---------- Data shown

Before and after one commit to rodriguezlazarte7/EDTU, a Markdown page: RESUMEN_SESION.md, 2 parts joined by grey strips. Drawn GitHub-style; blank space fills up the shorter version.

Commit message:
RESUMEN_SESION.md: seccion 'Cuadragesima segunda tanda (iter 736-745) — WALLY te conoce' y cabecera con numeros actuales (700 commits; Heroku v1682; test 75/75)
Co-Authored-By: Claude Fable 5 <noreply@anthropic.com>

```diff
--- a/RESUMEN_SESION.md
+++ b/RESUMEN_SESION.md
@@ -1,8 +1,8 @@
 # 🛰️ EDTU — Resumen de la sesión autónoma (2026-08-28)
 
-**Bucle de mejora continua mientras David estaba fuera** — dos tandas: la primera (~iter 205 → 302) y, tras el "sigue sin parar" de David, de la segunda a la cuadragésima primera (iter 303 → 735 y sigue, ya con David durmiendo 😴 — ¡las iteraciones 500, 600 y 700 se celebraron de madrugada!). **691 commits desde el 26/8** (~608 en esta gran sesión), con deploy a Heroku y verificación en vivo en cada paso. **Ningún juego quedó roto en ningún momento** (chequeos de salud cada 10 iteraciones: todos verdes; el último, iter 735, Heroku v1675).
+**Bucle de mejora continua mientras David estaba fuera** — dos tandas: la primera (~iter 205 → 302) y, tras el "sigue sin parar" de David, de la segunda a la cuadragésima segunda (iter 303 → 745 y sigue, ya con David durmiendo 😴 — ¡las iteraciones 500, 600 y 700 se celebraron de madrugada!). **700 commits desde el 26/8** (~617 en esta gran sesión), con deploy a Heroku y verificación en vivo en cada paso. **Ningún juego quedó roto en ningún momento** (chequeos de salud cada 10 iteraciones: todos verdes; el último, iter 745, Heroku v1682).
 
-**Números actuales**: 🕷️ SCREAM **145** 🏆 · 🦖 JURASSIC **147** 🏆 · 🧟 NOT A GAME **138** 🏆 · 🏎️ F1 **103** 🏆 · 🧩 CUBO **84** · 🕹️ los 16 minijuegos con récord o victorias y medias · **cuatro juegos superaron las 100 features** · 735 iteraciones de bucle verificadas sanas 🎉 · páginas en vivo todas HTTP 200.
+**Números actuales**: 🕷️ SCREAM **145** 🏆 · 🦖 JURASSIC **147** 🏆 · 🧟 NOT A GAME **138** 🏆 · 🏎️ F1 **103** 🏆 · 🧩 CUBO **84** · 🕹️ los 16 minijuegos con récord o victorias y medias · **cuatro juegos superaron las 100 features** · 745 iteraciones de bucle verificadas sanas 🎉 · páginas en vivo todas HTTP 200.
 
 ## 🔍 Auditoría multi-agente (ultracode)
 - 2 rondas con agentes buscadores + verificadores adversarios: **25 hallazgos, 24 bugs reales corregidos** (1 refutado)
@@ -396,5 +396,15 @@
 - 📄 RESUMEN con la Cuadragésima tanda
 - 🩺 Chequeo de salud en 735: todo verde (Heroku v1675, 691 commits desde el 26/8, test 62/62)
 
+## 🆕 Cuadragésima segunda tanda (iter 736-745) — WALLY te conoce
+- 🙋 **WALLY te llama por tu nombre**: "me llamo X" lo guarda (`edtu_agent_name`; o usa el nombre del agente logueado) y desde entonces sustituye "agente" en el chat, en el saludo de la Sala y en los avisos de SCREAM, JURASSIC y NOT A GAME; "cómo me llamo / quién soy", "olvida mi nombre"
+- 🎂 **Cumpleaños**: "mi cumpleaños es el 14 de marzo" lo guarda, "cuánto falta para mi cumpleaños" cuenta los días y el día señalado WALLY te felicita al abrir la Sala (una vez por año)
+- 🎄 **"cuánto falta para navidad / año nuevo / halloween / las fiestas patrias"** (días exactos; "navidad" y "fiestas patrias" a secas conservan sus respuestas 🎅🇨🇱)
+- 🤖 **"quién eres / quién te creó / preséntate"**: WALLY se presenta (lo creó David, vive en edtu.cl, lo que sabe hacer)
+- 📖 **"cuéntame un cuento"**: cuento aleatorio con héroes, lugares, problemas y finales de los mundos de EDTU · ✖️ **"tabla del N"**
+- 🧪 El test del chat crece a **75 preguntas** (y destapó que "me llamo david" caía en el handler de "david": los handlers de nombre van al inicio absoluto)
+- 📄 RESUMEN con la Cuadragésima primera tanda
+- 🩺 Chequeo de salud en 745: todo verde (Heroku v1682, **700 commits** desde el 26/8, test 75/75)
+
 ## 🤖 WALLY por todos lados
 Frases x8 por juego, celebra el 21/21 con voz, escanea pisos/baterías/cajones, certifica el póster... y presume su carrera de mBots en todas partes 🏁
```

--------------------

> [Work task]: The answer must be every entry, reproduced exactly.

> [Answer to this exercise]:
Before and after one commit to rodriguezlazarte7/EDTU, a Markdown page: RESUMEN_SESION.md, 2 parts joined by grey strips. Drawn GitHub-style; blank space fills up the shorter version.

Commit message:
RESUMEN_SESION.md: seccion 'Cuadragesima segunda tanda (iter 736-745) — WALLY te conoce' y cabecera con numeros actuales (700 commits; Heroku v1682; test 75/75)
Co-Authored-By: Claude Fable 5 <noreply@anthropic.com>

```diff
--- a/RESUMEN_SESION.md
+++ b/RESUMEN_SESION.md
@@ -1,8 +1,8 @@
 # 🛰️ EDTU — Resumen de la sesión autónoma (2026-08-28)
 
-**Bucle de mejora continua mientras David estaba fuera** — dos tandas: la primera (~iter 205 → 302) y, tras el "sigue sin parar" de David, de la segunda a la cuadragésima primera (iter 303 → 735 y sigue, ya con David durmiendo 😴 — ¡las iteraciones 500, 600 y 700 se celebraron de madrugada!). **691 commits desde el 26/8** (~608 en esta gran sesión), con deploy a Heroku y verificación en vivo en cada paso. **Ningún juego quedó roto en ningún momento** (chequeos de salud cada 10 iteraciones: todos verdes; el último, iter 735, Heroku v1675).
+**Bucle de mejora continua mientras David estaba fuera** — dos tandas: la primera (~iter 205 → 302) y, tras el "sigue sin parar" de David, de la segunda a la cuadragésima segunda (iter 303 → 745 y sigue, ya con David durmiendo 😴 — ¡las iteraciones 500, 600 y 700 se celebraron de madrugada!). **700 commits desde el 26/8** (~617 en esta gran sesión), con deploy a Heroku y verificación en vivo en cada paso. **Ningún juego quedó roto en ningún momento** (chequeos de salud cada 10 iteraciones: todos verdes; el último, iter 745, Heroku v1682).
 
-**Números actuales**: 🕷️ SCREAM **145** 🏆 · 🦖 JURASSIC **147** 🏆 · 🧟 NOT A GAME **138** 🏆 · 🏎️ F1 **103** 🏆 · 🧩 CUBO **84** · 🕹️ los 16 minijuegos con récord o victorias y medias · **cuatro juegos superaron las 100 features** · 735 iteraciones de bucle verificadas sanas 🎉 · páginas en vivo todas HTTP 200.
+**Números actuales**: 🕷️ SCREAM **145** 🏆 · 🦖 JURASSIC **147** 🏆 · 🧟 NOT A GAME **138** 🏆 · 🏎️ F1 **103** 🏆 · 🧩 CUBO **84** · 🕹️ los 16 minijuegos con récord o victorias y medias · **cuatro juegos superaron las 100 features** · 745 iteraciones de bucle verificadas sanas 🎉 · páginas en vivo todas HTTP 200.
 
 ## 🔍 Auditoría multi-agente (ultracode)
 - 2 rondas con agentes buscadores + verificadores adversarios: **25 hallazgos, 24 bugs reales corregidos** (1 refutado)
@@ -396,5 +396,15 @@
 - 📄 RESUMEN con la Cuadragésima tanda
 - 🩺 Chequeo de salud en 735: todo verde (Heroku v1675, 691 commits desde el 26/8, test 62/62)
 
+## 🆕 Cuadragésima segunda tanda (iter 736-745) — WALLY te conoce
+- 🙋 **WALLY te llama por tu nombre**: "me llamo X" lo guarda (`edtu_agent_name`; o usa el nombre del agente logueado) y desde entonces sustituye "agente" en el chat, en el saludo de la Sala y en los avisos de SCREAM, JURASSIC y NOT A GAME; "cómo me llamo / quién soy", "olvida mi nombre"
+- 🎂 **Cumpleaños**: "mi cumpleaños es el 14 de marzo" lo guarda, "cuánto falta para mi cumpleaños" cuenta los días y el día señalado WALLY te felicita al abrir la Sala (una vez por año)
+- 🎄 **"cuánto falta para navidad / año nuevo / halloween / las fiestas patrias"** (días exactos; "navidad" y "fiestas patrias" a secas conservan sus respuestas 🎅🇨🇱)
+- 🤖 **"quién eres / quién te creó / preséntate"**: WALLY se presenta (lo creó David, vive en edtu.cl, lo que sabe hacer)
+- 📖 **"cuéntame un cuento"**: cuento aleatorio con héroes, lugares, problemas y finales de los mundos de EDTU · ✖️ **"tabla del N"**
+- 🧪 El test del chat crece a **75 preguntas** (y destapó que "me llamo david" caía en el handler de "david": los handlers de nombre van al inicio absoluto)
+- 📄 RESUMEN con la Cuadragésima primera tanda
+- 🩺 Chequeo de salud en 745: todo verde (Heroku v1682, **700 commits** desde el 26/8, test 75/75)
+
 ## 🤖 WALLY por todos lados
 Frases x8 por juego, celebra el 21/21 con voz, escanea pisos/baterías/cajones, certifica el póster... y presume su carrera de mBots en todas partes 🏁
```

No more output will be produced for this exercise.